Former dean of the UC Berkeley School of Law and professor emeritus Sanford Kadish, one of Berkeley’s most distinguished law professors, died of kidney failure Sept. 5 at age 92.
Widely regarded by his colleagues as one of the leading criminal-law scholars on campus, Kadish is responsible for several major developments within Berkeley Law. Kadish played an integral role in founding the Jurisprudence and Social Policy Program, which allows law students to analyze law from a social-policy standpoint while integrating other fields of study such as political science, history and sociology.
Law professor Jesse Choper, who succeeded Kadish as dean, considers this program to be Kadish’s most significant enterprise as dean. Established in 1978, the program helped set the law school apart from others, Choper said. Though 14 years apart in age, Choper and Kadish were incredibly close.
“I was the younger brother that he never had, and he was certainly the older brother that I never had,” Choper said. “He was the wisest person that I have ever met.”
Additionally, Kadish, alongside his wife June, conceived the Kadish Center for Morality, Law and Public Affairs in 2000. The center promotes research on the exercise of state power and aims to analyze the degree to which the criminal-law system is morally justified.
Kadish launched a seminar that brought university scholars together with some of the most interesting and prominent legal and political thinkers in the world, said Christopher Kutz, law professor and director of the Kadish Center, in an email.
“One of the things that I love about being at Berkeley is being part of the large community (Kadish) created,” Kutz said. “I miss him dearly, but I am glad that what he created will go on.”
Beyond his impact on UC Berkeley, Kadish also led several national law associations. Most notably, Kadish served as president of both the American Association of University Professors and of the Association of American Law Schools.
New York University School of Law professor Stephen Schulhofer, who collaborated with Kadish in authoring “Criminal Law and Its Processes,” said he will continue to channel Kadish when he lectures and guides student dialogues.
“I felt then, though much more intensely, an experience that is repeated for me many times throughout the semester, that of (Kadish’s) voice in my head, kind but unyielding,” Schulhofer said in an email, referring to his initial reaction to the news of Kadish’s passing. “His presence will continue to be felt, and treasured, by countless colleagues, students and law school alums.”

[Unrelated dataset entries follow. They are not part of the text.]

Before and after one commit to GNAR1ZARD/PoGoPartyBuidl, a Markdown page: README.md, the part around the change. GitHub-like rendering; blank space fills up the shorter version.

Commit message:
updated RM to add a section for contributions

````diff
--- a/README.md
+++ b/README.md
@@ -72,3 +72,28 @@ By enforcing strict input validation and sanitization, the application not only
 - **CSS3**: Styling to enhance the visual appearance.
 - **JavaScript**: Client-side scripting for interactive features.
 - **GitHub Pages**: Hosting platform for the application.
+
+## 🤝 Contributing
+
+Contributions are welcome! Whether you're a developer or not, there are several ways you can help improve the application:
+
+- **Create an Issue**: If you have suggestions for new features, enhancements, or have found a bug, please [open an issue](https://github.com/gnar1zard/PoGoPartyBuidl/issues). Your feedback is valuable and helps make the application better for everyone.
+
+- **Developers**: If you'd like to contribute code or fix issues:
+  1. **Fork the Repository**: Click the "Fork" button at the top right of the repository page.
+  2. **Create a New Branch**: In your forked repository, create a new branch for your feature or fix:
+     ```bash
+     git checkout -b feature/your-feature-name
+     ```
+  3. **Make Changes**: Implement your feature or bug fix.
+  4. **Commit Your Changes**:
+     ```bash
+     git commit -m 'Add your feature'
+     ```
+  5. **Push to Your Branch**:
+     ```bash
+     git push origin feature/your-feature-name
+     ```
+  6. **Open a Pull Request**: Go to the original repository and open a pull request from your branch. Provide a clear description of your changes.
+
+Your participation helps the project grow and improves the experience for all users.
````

Kadish is survived by his two sons Josh and Peter Kadish, seven grandchildren and three great-grandchildren. His family plans to hold a memorial service for friends and UC Berkeley community members.